A Lost Brother Is Found; A Portland Police Officer Helps Reunite A Family That For Years Had Been Out Of Touch
February 8, 2003
For more than a decade, Jeanette Dominguez fretted about her brother, Larry, whom she had not seen for 18 years. She worried that he was alone somewhere, cut off from the love and support of his family.
Then, surfing the Internet, she found his name mentioned in a Portland Press Herald/Maine Sunday Telegram article from three years ago, and her search took on a frenzied urgency.
That's when Jeanette Dominguez' determination met the investigative skills and the empathy of Portland Police Lt. Janine Roberts.
Roberts, head of the department's tactical enforcement unit, took up the quest of finding Larry Dominguez three weeks ago. Within a few days, she ran into some of his former co-workers while responding to an unrelated incident. Through her efforts, Larry Dominguez called his sister for the first time since the early 1980s.
"I think I'm delirious but it's a happy delirious," Jeanette Dominguez said from her Miami home on Friday. "I never felt this giddy. It's just a good feeling to know he's OK."
She praised Roberts for her willingness to help. "There is no greater good than to help a total stranger," she said.
Larry Dominguez, 45, said he is thrilled to be reconnected with his family, something he thought about often but never followed through on.
"You go to sleep with the images of your family, but you block it out," he said. "I deluded myself into thinking maybe they don't want to get in touch with me."
The Dominguez family has been scattered before. During a tough childhood in the Bronx, the family was split up when their parents divorced. Larry Dominguez stayed with his grandmother. Jeanette, a year younger, stayed with her aunt, and three younger brothers were sent to an orphanage in upstate New York.
Eventually, their mother remarried and reunited the children in Puerto Rico and from there the family moved to Miami. Larry Dominguez married, and his family eventually returned to the New York area.
In the 1980s, Larry Dominguez went through some difficult times, got divorced and in 1990 caught a ride out of the New York area with a friend who was headed for Millinocket where he'd heard good jobs could be had.
"I just wanted a whole new move," he said. When they stopped in Portland, Larry Dominguez decided he'd gone far enough. He's been working and living in the city ever since.
Over the years, he thought of his siblings often but had no idea how anxious they were to find him. He also had no hint how thrilled they would be when they did finally connect.
When he called for the first time, "it was like the flood gates opened . . . I was on the phone for the next three hours."
Now he has nephews and nieces he never knew.
"I've got a list at home, names and dates, ages and addresses," he said.
One of his brothers plans to come to Portland to visit him in the next week. Larry Dominguez said he'll reunite with the rest of his clan this summer - when the climate shift won't be quite so abrupt.
Jeanette Dominguez, who has been fixated on finding her brother said she can now resume her life.
"I was worried sick about him," she said. "I would cry.

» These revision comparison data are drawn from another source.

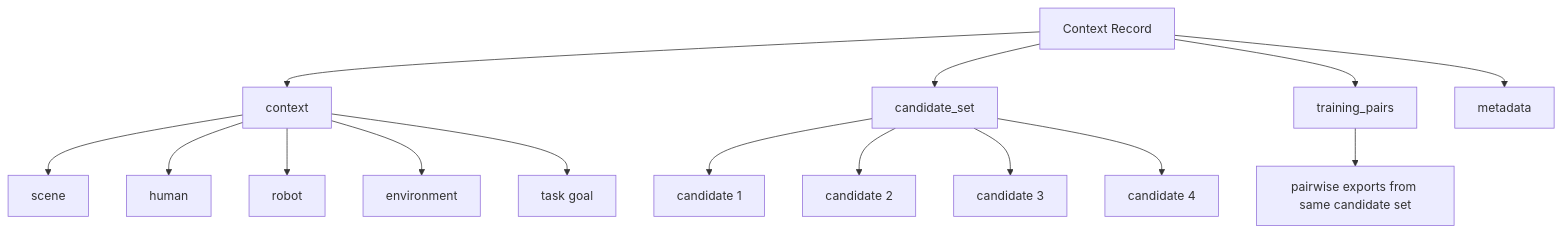
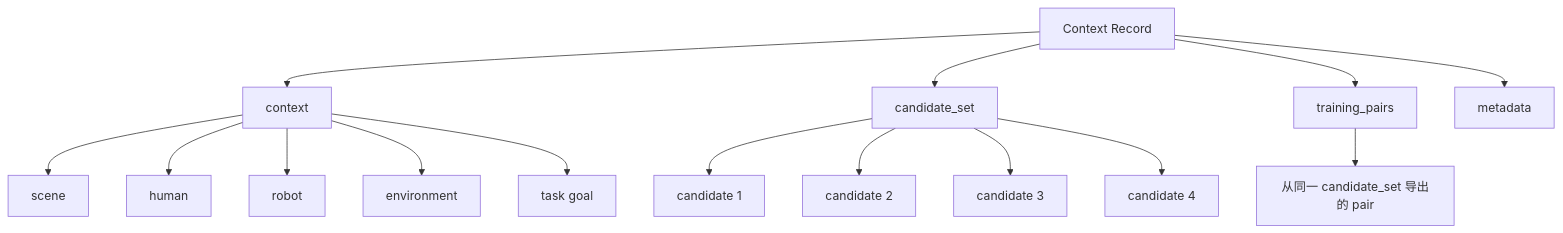
One commit to fanz23-cell/Structured-Reward-Modeling-for-Object-Handover-in-Complex-Human-Robot-Interaction-Scenarios changed the second of 2 diagrams in README.md. Above: the diagram before and after it, drawn with Mermaid. The commit also changed other lines of this file, not shown here.

````diff
--- a/README.md
+++ b/README.md
@@ -270,20 +358,20 @@
 ```mermaid
 flowchart TD
     A[Context Record] --> B[context]
     A --> C[candidate_set]
     A --> D[training_pairs]
     A --> E[metadata]
 
     B --> B1[scene]
     B --> B2[human]
     B --> B3[robot]
     B --> B4[environment]
     B --> B5[task goal]
 
     C --> C1[candidate 1]
     C --> C2[candidate 2]
     C --> C3[candidate 3]
     C --> C4[candidate 4]
 
-    D --> D1[pairwise exports from same candidate set]
+    D --> D1[从同一 candidate_set 导出的 pair]
 ```
````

I still cry. That's how come what Janine did was so important."
Roberts said it goes with the territory. "It is part of my job," she said. "It's a citizen's request. I didn't make any promises to the woman that I would be successful, but I told her I would at least try.
"As sappy as it sounds, I think a lot of us are in this business to make a difference," Roberts said.